Calvery Bible Church, Kensington, Philadelphia, PA
I spent six weeks of my summer in Kensington, which is an inner-city district of Philadelphia. I worked at a church named Calvary Bible, where another intern and I served as assistants to Pastor Doug Logan, or as I call him, P.D. We took on the roles of baby-sitting, organizing and running missions trips, supervising the street, administration, and cleaning. Most of this work was done in Kensington, which is inhabited by a mostly African American and Puerto Rican population, complete with an abundance of children that come out in hoards all day and every day, barefoot and energetic. Though it has its fair share of problems, like drugs (specifically crack and pills) and prostitution, we found the people of Kensington to be accepting and friendly towards us, something we weren't expecting.
Part of this acceptance was due to the amount of time we spent with the children in and out of our few scheduled responsibilities. We were told multiple times by the people of the area that the best thing we could possibly do was invest in those kids, so we made it a priority. It was a stretching time for me as I've had little experience with children in the past, but the patience I already possessed and the ability to discipline came in handy. This time generally lacked organization, except for when groups would come through and run kids' clubs. It was all very spur of the moment.

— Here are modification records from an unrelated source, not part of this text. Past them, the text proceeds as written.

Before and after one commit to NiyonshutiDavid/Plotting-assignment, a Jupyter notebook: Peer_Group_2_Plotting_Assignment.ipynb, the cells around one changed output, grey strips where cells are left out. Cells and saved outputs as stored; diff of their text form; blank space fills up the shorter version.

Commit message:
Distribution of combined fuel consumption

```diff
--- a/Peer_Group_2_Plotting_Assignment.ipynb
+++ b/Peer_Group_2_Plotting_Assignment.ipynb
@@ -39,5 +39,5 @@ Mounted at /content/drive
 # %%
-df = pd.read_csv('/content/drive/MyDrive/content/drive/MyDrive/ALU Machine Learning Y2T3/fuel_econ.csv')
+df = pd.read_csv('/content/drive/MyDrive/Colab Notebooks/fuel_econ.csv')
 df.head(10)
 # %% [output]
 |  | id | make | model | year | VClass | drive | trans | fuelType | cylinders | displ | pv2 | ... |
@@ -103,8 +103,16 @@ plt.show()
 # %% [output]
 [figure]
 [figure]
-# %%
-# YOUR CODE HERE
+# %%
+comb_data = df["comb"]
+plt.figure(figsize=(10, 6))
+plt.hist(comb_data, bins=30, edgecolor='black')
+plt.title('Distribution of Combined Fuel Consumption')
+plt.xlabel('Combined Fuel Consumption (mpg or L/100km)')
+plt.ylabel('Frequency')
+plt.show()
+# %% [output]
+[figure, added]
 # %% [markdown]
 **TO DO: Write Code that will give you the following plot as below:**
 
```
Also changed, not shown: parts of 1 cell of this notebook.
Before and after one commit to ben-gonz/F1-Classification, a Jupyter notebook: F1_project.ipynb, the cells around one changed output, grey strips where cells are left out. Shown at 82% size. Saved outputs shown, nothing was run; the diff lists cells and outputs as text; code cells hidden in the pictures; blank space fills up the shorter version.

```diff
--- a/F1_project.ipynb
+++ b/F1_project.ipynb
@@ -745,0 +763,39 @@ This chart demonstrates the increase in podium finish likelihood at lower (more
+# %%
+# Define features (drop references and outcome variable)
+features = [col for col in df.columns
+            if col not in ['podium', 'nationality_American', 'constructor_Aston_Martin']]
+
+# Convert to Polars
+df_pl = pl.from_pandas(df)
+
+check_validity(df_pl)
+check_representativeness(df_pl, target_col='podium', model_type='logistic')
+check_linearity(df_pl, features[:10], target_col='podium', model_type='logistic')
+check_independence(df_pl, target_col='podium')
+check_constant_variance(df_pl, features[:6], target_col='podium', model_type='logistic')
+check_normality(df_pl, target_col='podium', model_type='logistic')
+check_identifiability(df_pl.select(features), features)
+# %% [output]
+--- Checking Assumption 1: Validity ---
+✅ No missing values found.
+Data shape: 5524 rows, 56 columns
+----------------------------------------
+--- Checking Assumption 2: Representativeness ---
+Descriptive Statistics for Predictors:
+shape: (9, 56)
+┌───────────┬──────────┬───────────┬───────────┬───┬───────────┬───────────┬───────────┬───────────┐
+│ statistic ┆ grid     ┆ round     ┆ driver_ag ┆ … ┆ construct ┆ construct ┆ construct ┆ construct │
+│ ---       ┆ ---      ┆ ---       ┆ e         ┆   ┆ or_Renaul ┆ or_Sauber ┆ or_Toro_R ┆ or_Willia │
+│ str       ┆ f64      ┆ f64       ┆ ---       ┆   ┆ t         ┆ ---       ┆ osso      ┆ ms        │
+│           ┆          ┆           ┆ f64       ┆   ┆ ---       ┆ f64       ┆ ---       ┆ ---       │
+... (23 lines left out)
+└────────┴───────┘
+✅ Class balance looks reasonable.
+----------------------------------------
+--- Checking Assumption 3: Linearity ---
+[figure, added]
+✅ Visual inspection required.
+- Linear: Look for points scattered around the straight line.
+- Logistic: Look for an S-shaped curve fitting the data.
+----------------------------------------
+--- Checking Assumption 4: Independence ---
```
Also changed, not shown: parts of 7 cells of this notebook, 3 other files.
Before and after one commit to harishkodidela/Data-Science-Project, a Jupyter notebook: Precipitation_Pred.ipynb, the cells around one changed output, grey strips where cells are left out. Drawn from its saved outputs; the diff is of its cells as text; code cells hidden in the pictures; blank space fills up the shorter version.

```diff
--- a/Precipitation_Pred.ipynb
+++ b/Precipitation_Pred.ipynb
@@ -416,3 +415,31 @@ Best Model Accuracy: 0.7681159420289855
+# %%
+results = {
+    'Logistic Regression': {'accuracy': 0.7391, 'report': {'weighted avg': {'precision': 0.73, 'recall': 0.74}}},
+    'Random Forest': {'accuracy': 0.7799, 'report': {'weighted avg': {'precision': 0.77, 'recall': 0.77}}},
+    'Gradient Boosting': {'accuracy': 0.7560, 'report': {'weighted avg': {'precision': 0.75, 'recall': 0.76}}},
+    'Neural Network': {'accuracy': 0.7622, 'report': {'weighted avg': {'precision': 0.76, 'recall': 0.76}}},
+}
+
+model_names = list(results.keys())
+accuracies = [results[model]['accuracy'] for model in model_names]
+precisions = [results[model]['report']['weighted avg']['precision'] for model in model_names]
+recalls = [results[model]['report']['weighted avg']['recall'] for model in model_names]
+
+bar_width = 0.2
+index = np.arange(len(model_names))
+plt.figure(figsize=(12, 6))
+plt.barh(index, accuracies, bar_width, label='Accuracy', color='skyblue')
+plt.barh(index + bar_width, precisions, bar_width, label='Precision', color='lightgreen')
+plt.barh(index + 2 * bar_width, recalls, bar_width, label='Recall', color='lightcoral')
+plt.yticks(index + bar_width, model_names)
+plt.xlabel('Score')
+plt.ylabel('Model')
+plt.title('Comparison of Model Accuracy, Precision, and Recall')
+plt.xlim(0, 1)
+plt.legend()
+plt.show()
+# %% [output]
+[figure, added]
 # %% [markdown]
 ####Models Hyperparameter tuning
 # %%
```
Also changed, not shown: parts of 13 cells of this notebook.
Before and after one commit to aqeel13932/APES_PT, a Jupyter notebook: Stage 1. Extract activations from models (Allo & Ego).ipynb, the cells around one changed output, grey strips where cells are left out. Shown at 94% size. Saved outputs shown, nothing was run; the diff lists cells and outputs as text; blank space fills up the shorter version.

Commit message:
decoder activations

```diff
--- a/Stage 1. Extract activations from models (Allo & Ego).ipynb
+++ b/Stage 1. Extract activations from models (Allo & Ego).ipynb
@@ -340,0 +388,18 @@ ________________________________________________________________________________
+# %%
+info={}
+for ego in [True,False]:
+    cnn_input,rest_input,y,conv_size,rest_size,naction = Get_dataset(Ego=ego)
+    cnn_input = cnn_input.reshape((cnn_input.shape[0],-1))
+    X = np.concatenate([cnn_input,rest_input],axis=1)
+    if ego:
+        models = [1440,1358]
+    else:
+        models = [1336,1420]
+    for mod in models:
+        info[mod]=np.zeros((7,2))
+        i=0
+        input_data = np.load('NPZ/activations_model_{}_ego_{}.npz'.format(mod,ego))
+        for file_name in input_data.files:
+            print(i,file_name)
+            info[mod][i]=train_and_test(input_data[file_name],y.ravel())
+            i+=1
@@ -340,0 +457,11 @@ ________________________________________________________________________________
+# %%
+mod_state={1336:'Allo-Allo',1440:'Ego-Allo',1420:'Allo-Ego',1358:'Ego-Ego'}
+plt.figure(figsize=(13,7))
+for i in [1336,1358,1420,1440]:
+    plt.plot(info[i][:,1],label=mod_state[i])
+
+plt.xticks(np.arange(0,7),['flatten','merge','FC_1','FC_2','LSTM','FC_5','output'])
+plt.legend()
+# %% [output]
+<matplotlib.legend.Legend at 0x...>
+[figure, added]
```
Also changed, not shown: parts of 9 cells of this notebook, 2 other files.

Things are always changing in Kensington, and we never knew what to expect next. Improvisation is born out of dealing with situations as they come, and out of improvisation is born unimaginable stretching. There was no time to worry over whether I would do a good job or who was watching and what they would think of me. When a need came my way, I acted right away and prayed that the best result would occur. We were all in it together--there is something about intentional community that is extremely encouraging and affirming. It creates an atmosphere where it is okay to make mistakes and try again, sometimes together, and sometimes on your own. God gave me a much-desired confidence in who I am through these people.
Being of use in such direct ways and working together closely with so much encouragement in an informal and "what next?" setting was addicting. I learned more fully the meanings of sacrifice and love and saw the Kingdom of God lived out more clearly. Sometimes it felt very much like what I read in Acts about the early church. Consequently, it was both the most challenging and rewarding aspect of my time there.